# Excerpted data
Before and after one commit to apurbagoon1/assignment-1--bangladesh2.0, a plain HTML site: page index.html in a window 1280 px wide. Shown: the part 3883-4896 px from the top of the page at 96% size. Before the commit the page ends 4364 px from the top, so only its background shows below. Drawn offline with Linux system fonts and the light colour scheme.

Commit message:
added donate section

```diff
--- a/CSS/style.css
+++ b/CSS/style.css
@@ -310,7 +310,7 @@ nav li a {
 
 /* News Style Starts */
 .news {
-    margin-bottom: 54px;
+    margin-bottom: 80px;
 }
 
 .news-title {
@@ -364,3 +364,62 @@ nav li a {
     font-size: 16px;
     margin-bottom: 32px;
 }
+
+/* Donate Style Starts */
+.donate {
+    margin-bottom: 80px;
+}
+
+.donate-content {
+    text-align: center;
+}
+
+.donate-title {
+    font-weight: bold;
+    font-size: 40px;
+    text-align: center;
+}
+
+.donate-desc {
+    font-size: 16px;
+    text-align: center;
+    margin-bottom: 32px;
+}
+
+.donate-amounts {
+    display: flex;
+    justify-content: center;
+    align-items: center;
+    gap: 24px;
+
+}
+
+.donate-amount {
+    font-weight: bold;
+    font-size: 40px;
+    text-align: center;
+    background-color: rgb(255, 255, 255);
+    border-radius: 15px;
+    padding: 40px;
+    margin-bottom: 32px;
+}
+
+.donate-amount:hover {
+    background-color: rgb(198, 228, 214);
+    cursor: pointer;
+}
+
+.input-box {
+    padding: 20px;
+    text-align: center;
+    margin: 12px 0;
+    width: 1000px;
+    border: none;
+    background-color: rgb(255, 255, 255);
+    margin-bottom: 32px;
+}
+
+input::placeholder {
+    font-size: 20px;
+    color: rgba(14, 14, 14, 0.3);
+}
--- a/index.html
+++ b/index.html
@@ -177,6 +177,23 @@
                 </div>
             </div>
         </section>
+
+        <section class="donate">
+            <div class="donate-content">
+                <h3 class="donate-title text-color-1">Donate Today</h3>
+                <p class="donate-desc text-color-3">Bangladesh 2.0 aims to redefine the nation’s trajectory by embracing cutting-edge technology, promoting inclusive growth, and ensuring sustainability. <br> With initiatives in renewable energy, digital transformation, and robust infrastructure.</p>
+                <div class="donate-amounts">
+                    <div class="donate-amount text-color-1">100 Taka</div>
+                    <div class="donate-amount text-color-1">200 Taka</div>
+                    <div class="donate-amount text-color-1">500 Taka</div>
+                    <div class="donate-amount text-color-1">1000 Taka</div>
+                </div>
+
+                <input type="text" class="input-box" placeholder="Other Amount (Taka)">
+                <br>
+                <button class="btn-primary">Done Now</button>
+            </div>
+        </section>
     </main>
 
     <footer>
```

# Task to complete
Where does the word "Taka" show up in the material? Copy out each line that has it.

# Answer for this exercise
+                    <div class="donate-amount text-color-1">100 Taka</div>
+                    <div class="donate-amount text-color-1">200 Taka</div>
+                    <div class="donate-amount text-color-1">500 Taka</div>
+                    <div class="donate-amount text-color-1">1000 Taka</div>
+                <input type="text" class="input-box" placeholder="Other Amount (Taka)">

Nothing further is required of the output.